TASK DETAILS
Return each line of the data below exactly, omitting any pictures.

====== DATASET ENTRIES ======

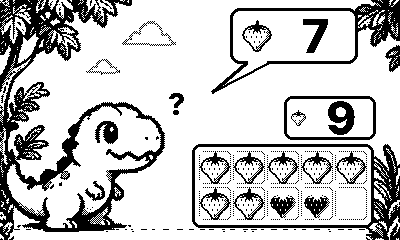
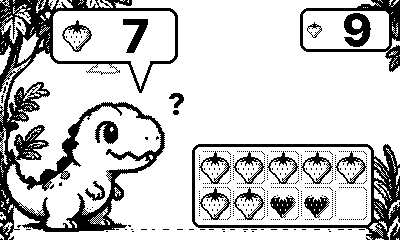
Move request bubble to the top left and total badge to the top right
Same top row in both games: request (tail points down at the T-Rex),
crank/A prompt in the middle, running total on the right.  The bubble
tail now leaves from whichever side is nearest its tip.

Claude-Session: https://claude.ai/code/session_01PSZdM1SDyvnNPt6Ptk92Sc

diff --git a/README.md b/README.md
@@ -37,8 +37,8 @@ twice in a row.
    numeral.
 2. Turn the **crank forward** to add strawberries and **backward** to take
    them out. Berries fill a **2×5 grid** (a ten-frame) one at a time, with
-   a bubbly sound. A **total badge** above the grid always shows how many
-   are on the tray. It hops on every change and turns black when it matches
+   a bubbly sound. A **total badge** in the top-right corner always shows
+   how many are on the tray, opposite the request bubble in the top-left. It hops on every change and turns black when it matches
    the request. Once the crank stops, the voice says the total.
 3. When the count matches, the dino gets excited and a pulsing **A** button
    appears. Press **A**. Berries fly into its mouth one at a time while the
@@ -58,7 +58,7 @@ twice in a row.
    many cells wide as each dino wants.
 3. The crank fills the grid **row by row**, so the answer is built as an
    array: 3 rows of 3. Each dino hops and smiles when its row is full. The
-   total badge in the top-left corner shows the running total and turns
+   total badge in the top-right corner shows the running total and turns
    black when it's right.
 4. Press **A**. Each dino eats its whole row in turn while the voice
    skip-counts (*"three, six, nine"*). Then it states the fact: *"Three

diff --git a/DESIGN_REVIEW.md b/DESIGN_REVIEW.md
@@ -28,6 +28,7 @@ Simulator.
 | 9 | Nothing showed the current total, so a child had to count berries to compare with the request. | New **total badge**: [berry] N. It hops on every change, turns black when it matches, counts up with the voice while eating, then shows the whole amount. |
 | 10 | In Multiplying, a badge next to "3 × 4" read like part of the equation. | Badge moved to the top-left corner, like a scoreboard, well clear of the bubble. |
 | 11 | Two-digit totals ("10", "25") overflowed the badge. | Badge widened to 92 px. A test checks both badges stay on screen and clear of the bubble. |
+| 12 | Request, prompt and total were in different places in each game. | Same top row in both games: request bubble top-left (tail down to the T-Rex), crank/A prompt in the middle, total badge top-right. A test checks the order. |
 
 ### Still open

======

THE ANSWER
Move request bubble to the top left and total badge to the top right
Same top row in both games: request (tail points down at the T-Rex),
crank/A prompt in the middle, running total on the right.  The bubble
tail now leaves from whichever side is nearest its tip.

Claude-Session: https://claude.ai/code/session_01PSZdM1SDyvnNPt6Ptk92Sc

diff --git a/README.md b/README.md
@@ -37,8 +37,8 @@ twice in a row.
    numeral.
 2. Turn the **crank forward** to add strawberries and **backward** to take
    them out. Berries fill a **2×5 grid** (a ten-frame) one at a time, with
-   a bubbly sound. A **total badge** above the grid always shows how many
-   are on the tray. It hops on every change and turns black when it matches
+   a bubbly sound. A **total badge** in the top-right corner always shows
+   how many are on the tray, opposite the request bubble in the top-left. It hops on every change and turns black when it matches
    the request. Once the crank stops, the voice says the total.
 3. When the count matches, the dino gets excited and a pulsing **A** button
    appears. Press **A**. Berries fly into its mouth one at a time while the
@@ -58,7 +58,7 @@ twice in a row.
    many cells wide as each dino wants.
 3. The crank fills the grid **row by row**, so the answer is built as an
    array: 3 rows of 3. Each dino hops and smiles when its row is full. The
-   total badge in the top-left corner shows the running total and turns
+   total badge in the top-right corner shows the running total and turns
    black when it's right.
 4. Press **A**. Each dino eats its whole row in turn while the voice
    skip-counts (*"three, six, nine"*). Then it states the fact: *"Three

diff --git a/DESIGN_REVIEW.md b/DESIGN_REVIEW.md
@@ -28,6 +28,7 @@ Simulator.
 | 9 | Nothing showed the current total, so a child had to count berries to compare with the request. | New **total badge**: [berry] N. It hops on every change, turns black when it matches, counts up with the voice while eating, then shows the whole amount. |
 | 10 | In Multiplying, a badge next to "3 × 4" read like part of the equation. | Badge moved to the top-left corner, like a scoreboard, well clear of the bubble. |
 | 11 | Two-digit totals ("10", "25") overflowed the badge. | Badge widened to 92 px. A test checks both badges stay on screen and clear of the bubble. |
+| 12 | Request, prompt and total were in different places in each game. | Same top row in both games: request bubble top-left (tail down to the T-Rex), crank/A prompt in the middle, total badge top-right. A test checks the order. |
 
 ### Still open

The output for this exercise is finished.